> [DATA FOR THIS EXERCISE]:
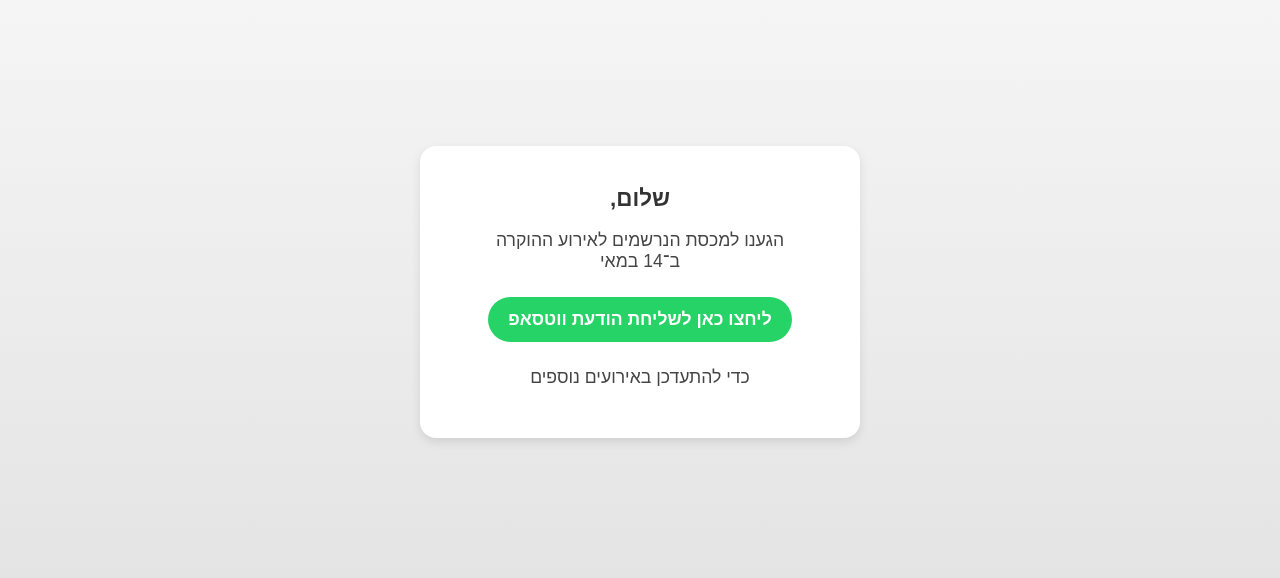
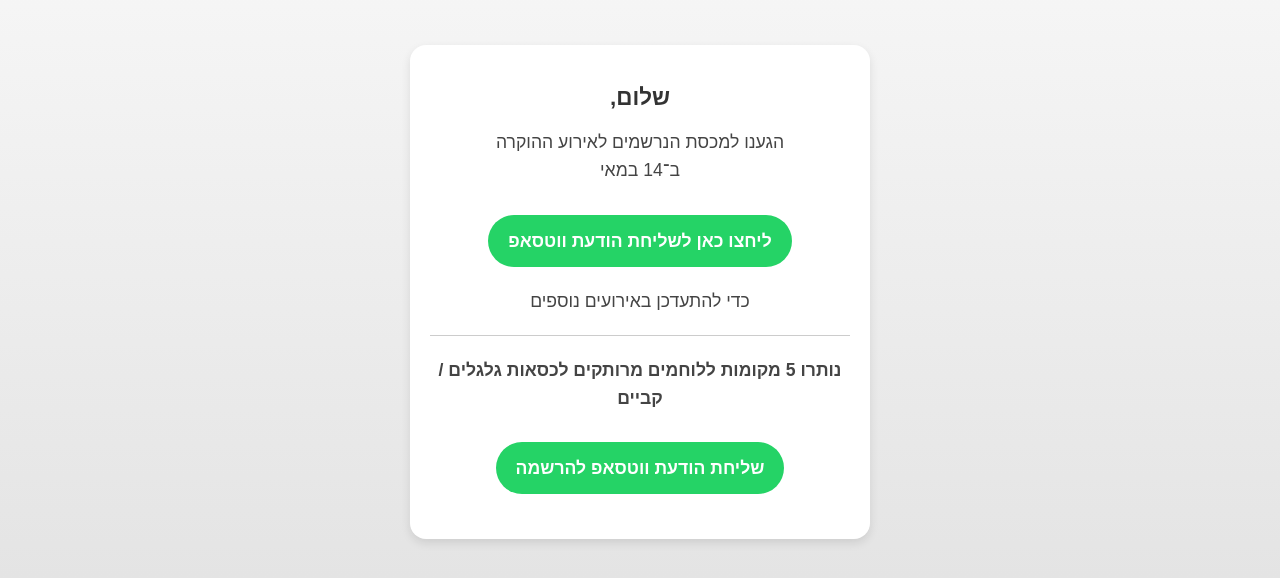
Before and after one commit to Aviver100/14May, a plain HTML site: page index.html in a window 1280 px wide. Shown: the part 128-706 px from the top of the page. Drawn offline with Linux system fonts and the light colour scheme.

Commit message:
Update index.html

```diff
--- a/index.html
+++ b/index.html
@@ -22,7 +22,7 @@
       padding: 25px 20px;
       border-radius: 16px;
       box-shadow: 0 4px 10px rgba(0, 0, 0, 0.1);
-      max-width: 400px;
+      max-width: 420px;
       width: 100%;
     }
 
@@ -35,7 +35,8 @@
     p {
       font-size: 1.1em;
       color: #444;
-      margin-bottom: 25px;
+      margin-bottom: 20px;
+      line-height: 1.6;
     }
 
     a.whatsapp-link {
@@ -47,6 +48,7 @@
       text-decoration: none;
       font-weight: bold;
       transition: background-color 0.3s;
+      margin-top: 10px;
     }
 
     a.whatsapp-link:hover {
@@ -59,12 +61,22 @@
   <div class="card">
     <h1>שלום,</h1>
     <p>הגענו למכסת הנרשמים לאירוע ההוקרה<br>ב־14 במאי</p>
+
     <p>
       <a class="whatsapp-link" href="https://wa.me/972526992060?text=שלום,%20אשמח%20להתעדכן%20על%20האירועים%20הבאים" target="_blank">
         ליחצו כאן לשליחת הודעת ווטסאפ
       </a>
     </p>
     <p>כדי להתעדכן באירועים נוספים</p>
+
+    <hr style="margin: 20px 0; border: none; border-top: 1px solid #ccc;">
+
+    <p><strong>נותרו 5 מקומות ללוחמים מרותקים לכסאות גלגלים / קביים</strong></p>
+    <p>
+      <a class="whatsapp-link" href="https://wa.me/972526992060?text=שלום,%20אני%20לוחם%20מרותק%20לכיסא%20גלגלים%20או%20קביים%20ומעוניין%20להירשם%20לאירוע%20ההוקרה" target="_blank">
+        שליחת הודעת ווטסאפ להרשמה
+      </a>
+    </p>
   </div>
 
 </body>
```
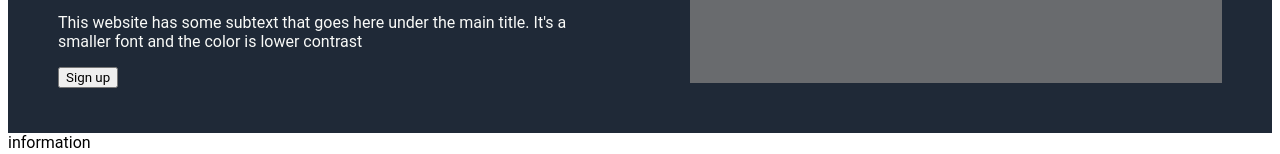
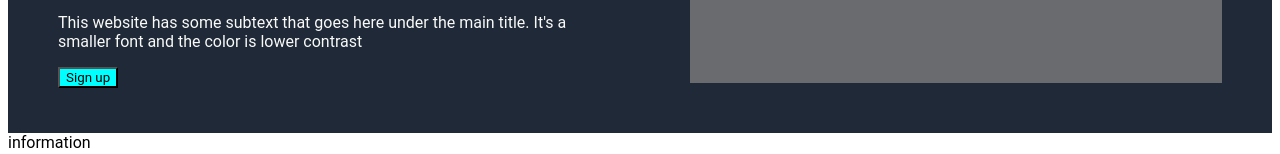
Before and after one commit to moniz93/Lading-Page-TOP, a plain HTML site: page index.html in a window 1280 px wide. Shown: the part 203-357 px from the top of the page. Drawn offline with Linux system fonts and the light colour scheme.

Commit message:
.bright with back color

```diff
--- a/style.css
+++ b/style.css
@@ -47,3 +47,7 @@
   justify-content: center;
   align-items: center;
 }
+
+.bright {
+background-color: aqua;
+}
```
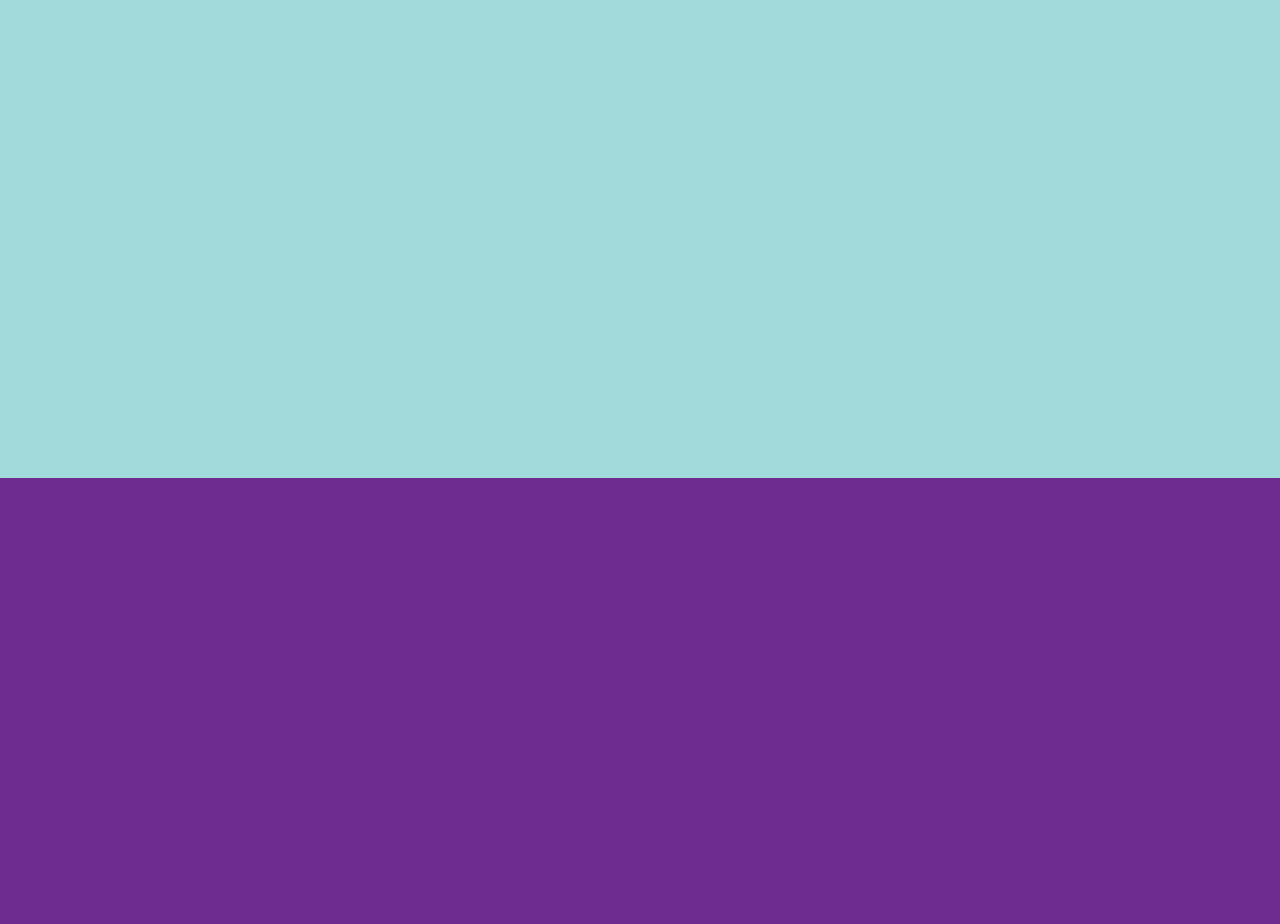
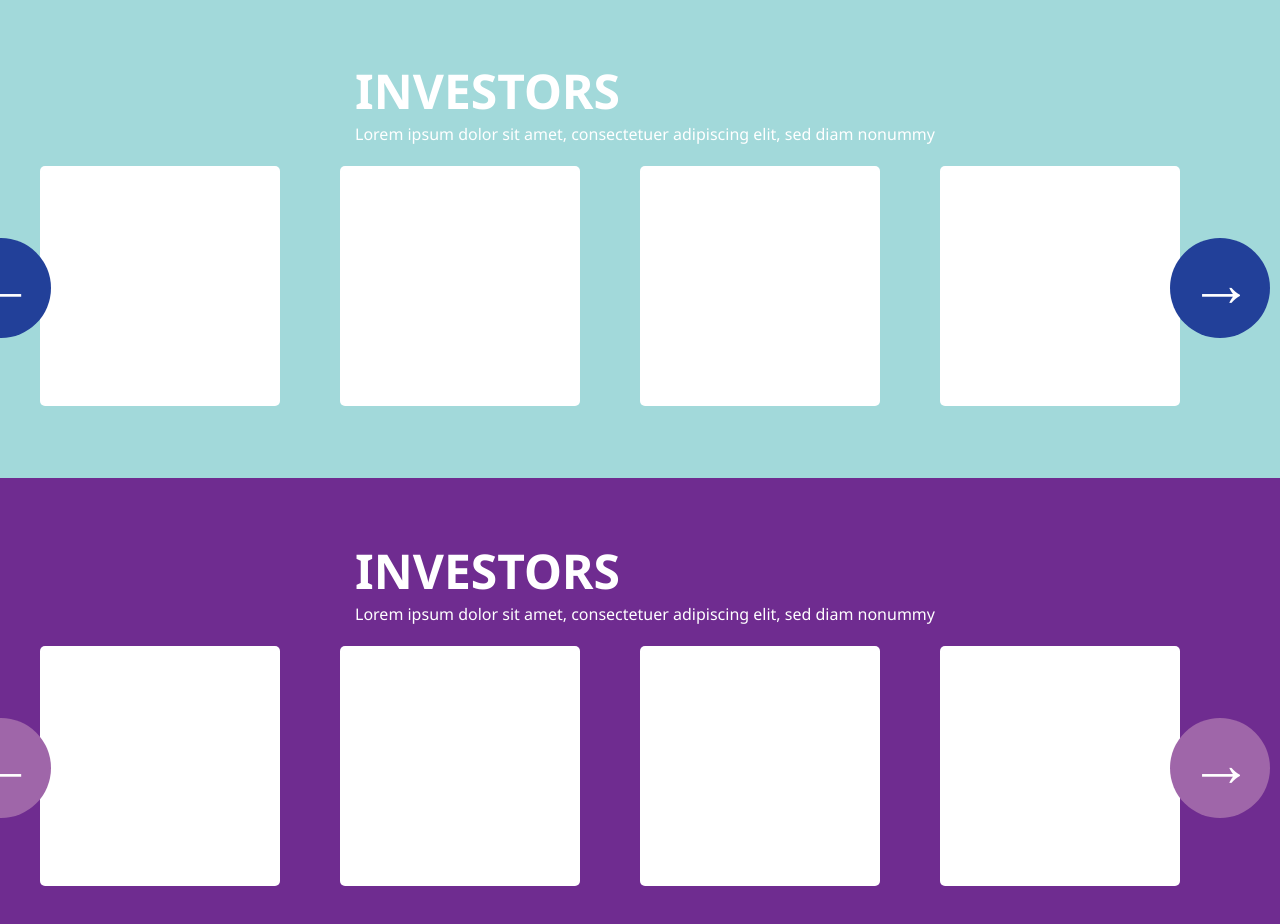
Before and after one commit to FinNexus/finnexus-ui, a Next.js app: page / in a window 1280 px wide. Shown: the part 3042-3966 px from the top of the page. Built offline with nearby package versions, Linux system fonts and the light colour scheme.

Commit message:
complte third section

```diff
--- a/components/arrow.js
+++ b/components/arrow.js
@@ -12,6 +12,8 @@ export default function ArrowComponent(props) {
         glyphColor = 'var(--dark-pink-color)';
     } else if (props.glyphColor === 'blue') {
         glyphColor = 'var(--top-color)';
+    } else if (props.glyphColor === 'lightpink') {
+        glyphColor = 'var(--light-pink-color)';
     }
     if (props.size === 'medium') {
         width = "50px";
@@ -33,6 +35,9 @@ export default function ArrowComponent(props) {
     if (props.position === "bottom right" || props.position === "right bottom") {
         posAttr.right = "10px";
         posAttr.bottom = "10px";
+    } else if (props.right && props.bottom) {
+        posAttr.right = props.right;
+        posAttr.bottom = props.bottom;
     }
 
     const styleObj = {
--- a/pages/index.js
+++ b/pages/index.js
@@ -113,8 +113,28 @@ export default function Home() {
               </div>
             </div>
           </div>
-          <div></div>
-          <div></div>
+          <div className={styles.picSliderContainer}>
+            <div className={styles.picSliderTextBox}><div style={{ width: "25%" }}></div><div><p className={styles.picSliderTextHeader}>INVESTORS</p><p className={styles.picSliderTextContent}>Lorem ipsum dolor sit amet, consectetuer adipiscing elit, sed diam nonummy</p></div></div>
+            <div className={styles.picSlider}>
+              <span><ArrowComponent right="96%" bottom="80px" size="large" glyphDir="left" glyphColor="blue" /></span>
+              <div className={styles.picSliderBox}></div>
+              <div className={styles.picSliderBox}></div>
+              <div className={styles.picSliderBox}></div>
+              <div className={styles.picSliderBox}></div>
+              <span><ArrowComponent right="10px" bottom="80px" size="large" glyphDir="right" glyphColor="blue" /></span>
+            </div>
+          </div>
+          <div className={styles.picSliderContainer}>
+            <div className={styles.picSliderTextBox}><div style={{ width: "25%" }}></div><div><p className={styles.picSliderTextHeader}>INVESTORS</p><p className={styles.picSliderTextContent}>Lorem ipsum dolor sit amet, consectetuer adipiscing elit, sed diam nonummy</p></div></div>
+            <div className={styles.picSlider}>
+              <span><ArrowComponent right="96%" bottom="80px" size="large" glyphDir="left" glyphColor="lightpink" /></span>
+              <div className={styles.picSliderBox}></div>
+              <div className={styles.picSliderBox}></div>
+              <div className={styles.picSliderBox}></div>
+              <div className={styles.picSliderBox}></div>
+              <span><ArrowComponent right="10px" bottom="80px" size="large" glyphDir="right" glyphColor="lightpink" /></span>
+            </div>
+          </div>
         </div>
         <div className={styles.rightThirdSection}>
           <div style={{ height: "25%" }}></div>
--- a/styles/Home.module.css
+++ b/styles/Home.module.css
@@ -219,6 +219,7 @@ div.upperMainContent p {
     var(--dark-pink-color) 30%
   );
   display: flex;
+  flex-direction: column;
 }
 
 .leftThirdSection {
@@ -288,3 +289,51 @@ div.upperMainContent p {
   font-size: 20px;
   font-weight: bold;
 }
+
+.picSliderContainer {
+  height: 30%;
+  padding: 60px 0;
+}
+
+.picSliderTextBox {
+  width: 100%;
+  height: 30%;
+  padding: 0 70px;
+  display: flex;
+}
+
+.picSliderTextHeader {
+  color: white;
+  font-size: 3em;
+  font-weight: 900;
+  margin: 0;
+}
+
+.picSliderTextContent {
+  margin: 0;
+  color: white;
+}
+
+.picSlider {
+  width: 100%;
+  height: 70%;
+  padding: 0 40px;
+  display: flex;
+  position: relative;
+}
+
+.picSliderBox {
+  width: 15em;
+  height: 15em;
+  background-color: white;
+  margin: 0 30px;
+  border-radius: 5px;
+}
+
+div.picSliderBox:first-of-type {
+  margin-left: 0;
+}
+
+div.picSliderBox:last-of-type {
+  margin-right: 0;
+}
```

> [YOUR TASK]: From the data above, copy every line where "href" appears.

> [RESULT OF THE TASK]:
       <a class="whatsapp-link" href="https://wa.me/972526992060?text=שלום,%20אשמח%20להתעדכן%20על%20האירועים%20הבאים" target="_blank">
+      <a class="whatsapp-link" href="https://wa.me/972526992060?text=שלום,%20אני%20לוחם%20מרותק%20לכיסא%20גלגלים%20או%20קביים%20ומעוניין%20להירשם%20לאירוע%20ההוקרה" target="_blank">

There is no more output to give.